Flashcards in 05 Action Potential, synapses & transmitters Deck (56)
031: What is the main difference between Ionotropic receptors and Metabotropic receptors?
Metabotropic receptors have a cascade of events that take time to build up but they are going to be more wide spread and last a lot longer.
032: What is a SSRI?
An antidepressant that helps prolong the synapse of serotonins.
033: _____ is an antagonist that binds to acetylcholine receptors on skeletal muscle and paralyzes them so that they can't contract.
034: _____ means there is a little packet of neurotransmitters containing 10,000 molecules that get released from the synaptic vesicle.
035: What happens when you have a large burst of action potential?
You will begin to release a lot of packets of neurotransmitters and you will see that the depolarization effects of that neurotransmitter on the post-synaptic cell will linger for a longer period of time.
037: _____ have a particularly good effect at shunting and keeping the cell from getting too over excited.
038: T/F G-protein second messenger signals are fast and cannot be amplified.
False.
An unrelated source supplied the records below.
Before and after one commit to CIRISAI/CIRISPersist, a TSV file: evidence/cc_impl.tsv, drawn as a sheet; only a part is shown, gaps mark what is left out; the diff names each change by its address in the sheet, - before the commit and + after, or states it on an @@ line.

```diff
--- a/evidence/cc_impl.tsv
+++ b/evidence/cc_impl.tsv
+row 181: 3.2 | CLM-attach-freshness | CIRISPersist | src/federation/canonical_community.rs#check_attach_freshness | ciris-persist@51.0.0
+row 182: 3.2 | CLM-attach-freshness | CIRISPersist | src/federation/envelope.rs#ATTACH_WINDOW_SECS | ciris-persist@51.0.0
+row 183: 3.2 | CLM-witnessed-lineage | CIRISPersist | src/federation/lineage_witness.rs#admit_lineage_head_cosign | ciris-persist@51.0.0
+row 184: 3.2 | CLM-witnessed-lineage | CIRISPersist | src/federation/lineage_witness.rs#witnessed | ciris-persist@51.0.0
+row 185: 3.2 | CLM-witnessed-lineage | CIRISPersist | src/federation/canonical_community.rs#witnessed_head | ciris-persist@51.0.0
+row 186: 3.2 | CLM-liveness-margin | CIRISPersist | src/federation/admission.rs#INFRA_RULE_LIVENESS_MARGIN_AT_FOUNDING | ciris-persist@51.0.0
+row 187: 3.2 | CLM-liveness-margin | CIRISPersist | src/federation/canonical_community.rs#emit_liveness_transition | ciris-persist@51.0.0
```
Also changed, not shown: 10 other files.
They are slow but get amplified.
039: Transmitter signals can _____ and _____.
033: What is an example of a receptor agonist?
021: T/F Gap Junctions are selective and allow ions to pass between cells directly.
False. Gap Junctions do allow ions to pass between cells directly, but they are NOT considered to be selective because they are big enough that virtually any ion can pass through.
021: T/F Gap Junctions are found mostly in sensory and motor neurons, but are relatively rare in adult neurons.
022: Most communication in your brain occurs via ________?
022: The gap between the pre and post synaptic cells is known as the ___________ and is how many nanometers wide?
Synaptic Cleft, 15-20 nanometers wide.
022: What is the difference between synaptic vesicles and granules?
Synaptic vesicles contain NEUROTRANSMITTERS, while granules contain PEPTIDES.
022: T/F Neurotransmitters can be inhibitory or excitatory.
023: Asymmetrical synapses are also known as Type ___ synapses.
023: Most synapses on the cell body (soma) are _________, keeping the cell from becoming too depolarized and preventing it from firing all of the time.
024: What are synapses in the peripheral nervous system called?
Neuromuscular Junctions (NMJ)
025: Dendritic _______ compartmentalize signals, improve communication between cells and become the site of the synapse.
025: T/F Dendritic spines can grow within a matter of seconds to minutes, and can come and go.
026: A ________ is a molecule that can bind to a neurotransmitter receptor, but itself is not a neurotransmitter. Opiates are an example of this.
026: What are the three major categories of neurotransmitters?
Amino acids, Amines, and Peptides.
026: Acetylcholine (Ach), Dopamine, Epinephrine, and Norepinephrine are classified under which category of neurotransmitter?
Amines. (These were the first neurotransmitters to be discovered!)
027: Where are neurotransmitters synthesized?
ROUGH Endoplasmic Reticulum (ER)
029: T/F Autoreceptors are on the presynaptic cell and shut down the release of neurotransmitters.
028: The process in which neurotransmitters are released is called ________, while the refilling of the vesicle is called ________.
028: What are Lewy Bodies?
Abnormal aggregates of protein (plaques) that are commonly associated with dementia and Parkinson's Disease.
029: T/F Autoreceptors are on the Presynaptic cell and shut down the release of neurotransmitters.
030: ________ receptors open ion channels and are not very selective.